For the entries below, repeat exactly each line starting with the one that contains "else miss ou revalidação" and going on through the one that contains "B->>N: POST /api/t", and no others.

Records drawn from a dataset

- Opening Delimiter -

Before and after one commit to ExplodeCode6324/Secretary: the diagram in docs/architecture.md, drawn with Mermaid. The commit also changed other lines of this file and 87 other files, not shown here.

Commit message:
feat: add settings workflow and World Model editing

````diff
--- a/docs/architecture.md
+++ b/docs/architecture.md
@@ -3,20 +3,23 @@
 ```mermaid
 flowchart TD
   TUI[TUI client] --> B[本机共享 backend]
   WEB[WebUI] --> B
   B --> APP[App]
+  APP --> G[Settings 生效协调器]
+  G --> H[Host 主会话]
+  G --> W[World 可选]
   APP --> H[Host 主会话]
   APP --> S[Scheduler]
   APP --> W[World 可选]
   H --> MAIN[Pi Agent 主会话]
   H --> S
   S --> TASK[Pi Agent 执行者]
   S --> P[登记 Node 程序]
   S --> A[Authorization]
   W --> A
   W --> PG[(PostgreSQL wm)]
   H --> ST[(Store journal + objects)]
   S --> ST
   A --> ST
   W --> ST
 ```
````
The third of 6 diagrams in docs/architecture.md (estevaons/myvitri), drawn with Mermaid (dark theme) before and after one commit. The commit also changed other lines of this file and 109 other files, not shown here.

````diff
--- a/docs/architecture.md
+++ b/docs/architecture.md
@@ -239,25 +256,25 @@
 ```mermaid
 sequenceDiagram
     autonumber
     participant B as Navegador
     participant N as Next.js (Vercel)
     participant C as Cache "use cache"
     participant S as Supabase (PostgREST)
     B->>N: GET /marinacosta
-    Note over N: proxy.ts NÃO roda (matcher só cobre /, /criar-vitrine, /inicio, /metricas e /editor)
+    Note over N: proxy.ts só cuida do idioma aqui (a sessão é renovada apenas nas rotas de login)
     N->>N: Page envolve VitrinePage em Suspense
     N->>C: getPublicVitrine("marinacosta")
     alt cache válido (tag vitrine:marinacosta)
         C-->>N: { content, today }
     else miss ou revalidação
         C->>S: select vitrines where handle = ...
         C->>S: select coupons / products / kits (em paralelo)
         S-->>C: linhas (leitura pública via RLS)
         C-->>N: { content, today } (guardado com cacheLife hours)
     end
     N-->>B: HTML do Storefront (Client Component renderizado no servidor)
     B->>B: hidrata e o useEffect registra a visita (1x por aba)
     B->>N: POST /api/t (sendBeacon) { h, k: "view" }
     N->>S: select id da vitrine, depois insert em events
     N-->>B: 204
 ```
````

- Closing Delimiter -

Solution for this problem.
     else miss ou revalidação
         C->>S: select vitrines where handle = ...
         C->>S: select coupons / products / kits (em paralelo)
         S-->>C: linhas (leitura pública via RLS)
         C-->>N: { content, today } (guardado com cacheLife hours)
     end
     N-->>B: HTML do Storefront (Client Component renderizado no servidor)
     B->>B: hidrata e o useEffect registra a visita (1x por aba)
     B->>N: POST /api/t (sendBeacon) { h, k: "view" }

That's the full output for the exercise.